(Work task) Repeat all of the records verbatim.

[Opening Data excerpts section]

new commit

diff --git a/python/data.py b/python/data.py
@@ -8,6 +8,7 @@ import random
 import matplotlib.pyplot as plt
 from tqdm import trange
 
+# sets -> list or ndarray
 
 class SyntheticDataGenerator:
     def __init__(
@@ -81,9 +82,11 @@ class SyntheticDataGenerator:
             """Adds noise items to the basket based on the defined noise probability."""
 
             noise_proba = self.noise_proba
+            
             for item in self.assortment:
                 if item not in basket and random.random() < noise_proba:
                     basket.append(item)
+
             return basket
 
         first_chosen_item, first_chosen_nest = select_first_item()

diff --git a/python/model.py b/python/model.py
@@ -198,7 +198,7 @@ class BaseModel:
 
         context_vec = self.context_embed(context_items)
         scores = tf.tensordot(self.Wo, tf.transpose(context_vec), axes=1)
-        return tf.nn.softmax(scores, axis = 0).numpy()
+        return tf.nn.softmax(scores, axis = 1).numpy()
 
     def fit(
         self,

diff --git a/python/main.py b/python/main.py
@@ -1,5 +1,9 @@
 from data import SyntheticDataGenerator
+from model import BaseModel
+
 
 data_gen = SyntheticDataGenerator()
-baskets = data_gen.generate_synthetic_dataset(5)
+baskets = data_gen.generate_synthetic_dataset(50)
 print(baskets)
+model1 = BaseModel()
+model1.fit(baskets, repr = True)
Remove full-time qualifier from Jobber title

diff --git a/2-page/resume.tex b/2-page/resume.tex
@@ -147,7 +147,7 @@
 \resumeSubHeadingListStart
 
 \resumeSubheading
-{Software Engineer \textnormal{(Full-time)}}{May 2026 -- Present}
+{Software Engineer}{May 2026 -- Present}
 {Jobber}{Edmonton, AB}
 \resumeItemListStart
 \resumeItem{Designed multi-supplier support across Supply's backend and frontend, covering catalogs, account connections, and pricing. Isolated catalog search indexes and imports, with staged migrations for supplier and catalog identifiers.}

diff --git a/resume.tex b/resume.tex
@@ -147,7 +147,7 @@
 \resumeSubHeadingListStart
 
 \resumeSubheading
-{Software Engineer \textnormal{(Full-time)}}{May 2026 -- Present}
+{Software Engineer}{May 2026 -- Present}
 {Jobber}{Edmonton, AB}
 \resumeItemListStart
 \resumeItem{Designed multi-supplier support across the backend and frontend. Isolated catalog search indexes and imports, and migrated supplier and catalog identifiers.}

[Closing Data excerpts section]

(Solution to this task)
new commit

diff --git a/python/data.py b/python/data.py
@@ -8,6 +8,7 @@ import random
 import matplotlib.pyplot as plt
 from tqdm import trange
 
+# sets -> list or ndarray
 
 class SyntheticDataGenerator:
     def __init__(
@@ -81,9 +82,11 @@ class SyntheticDataGenerator:
             """Adds noise items to the basket based on the defined noise probability."""
 
             noise_proba = self.noise_proba
+            
             for item in self.assortment:
                 if item not in basket and random.random() < noise_proba:
                     basket.append(item)
+
             return basket
 
         first_chosen_item, first_chosen_nest = select_first_item()

diff --git a/python/model.py b/python/model.py
@@ -198,7 +198,7 @@ class BaseModel:
 
         context_vec = self.context_embed(context_items)
         scores = tf.tensordot(self.Wo, tf.transpose(context_vec), axes=1)
-        return tf.nn.softmax(scores, axis = 0).numpy()
+        return tf.nn.softmax(scores, axis = 1).numpy()
 
     def fit(
         self,

diff --git a/python/main.py b/python/main.py
@@ -1,5 +1,9 @@
 from data import SyntheticDataGenerator
+from model import BaseModel
+
 
 data_gen = SyntheticDataGenerator()
-baskets = data_gen.generate_synthetic_dataset(5)
+baskets = data_gen.generate_synthetic_dataset(50)
 print(baskets)
+model1 = BaseModel()
+model1.fit(baskets, repr = True)
Remove full-time qualifier from Jobber title

diff --git a/2-page/resume.tex b/2-page/resume.tex
@@ -147,7 +147,7 @@
 \resumeSubHeadingListStart
 
 \resumeSubheading
-{Software Engineer \textnormal{(Full-time)}}{May 2026 -- Present}
+{Software Engineer}{May 2026 -- Present}
 {Jobber}{Edmonton, AB}
 \resumeItemListStart
 \resumeItem{Designed multi-supplier support across Supply's backend and frontend, covering catalogs, account connections, and pricing. Isolated catalog search indexes and imports, with staged migrations for supplier and catalog identifiers.}

diff --git a/resume.tex b/resume.tex
@@ -147,7 +147,7 @@
 \resumeSubHeadingListStart
 
 \resumeSubheading
-{Software Engineer \textnormal{(Full-time)}}{May 2026 -- Present}
+{Software Engineer}{May 2026 -- Present}
 {Jobber}{Edmonton, AB}
 \resumeItemListStart
 \resumeItem{Designed multi-supplier support across the backend and frontend. Isolated catalog search indexes and imports, and migrated supplier and catalog identifiers.}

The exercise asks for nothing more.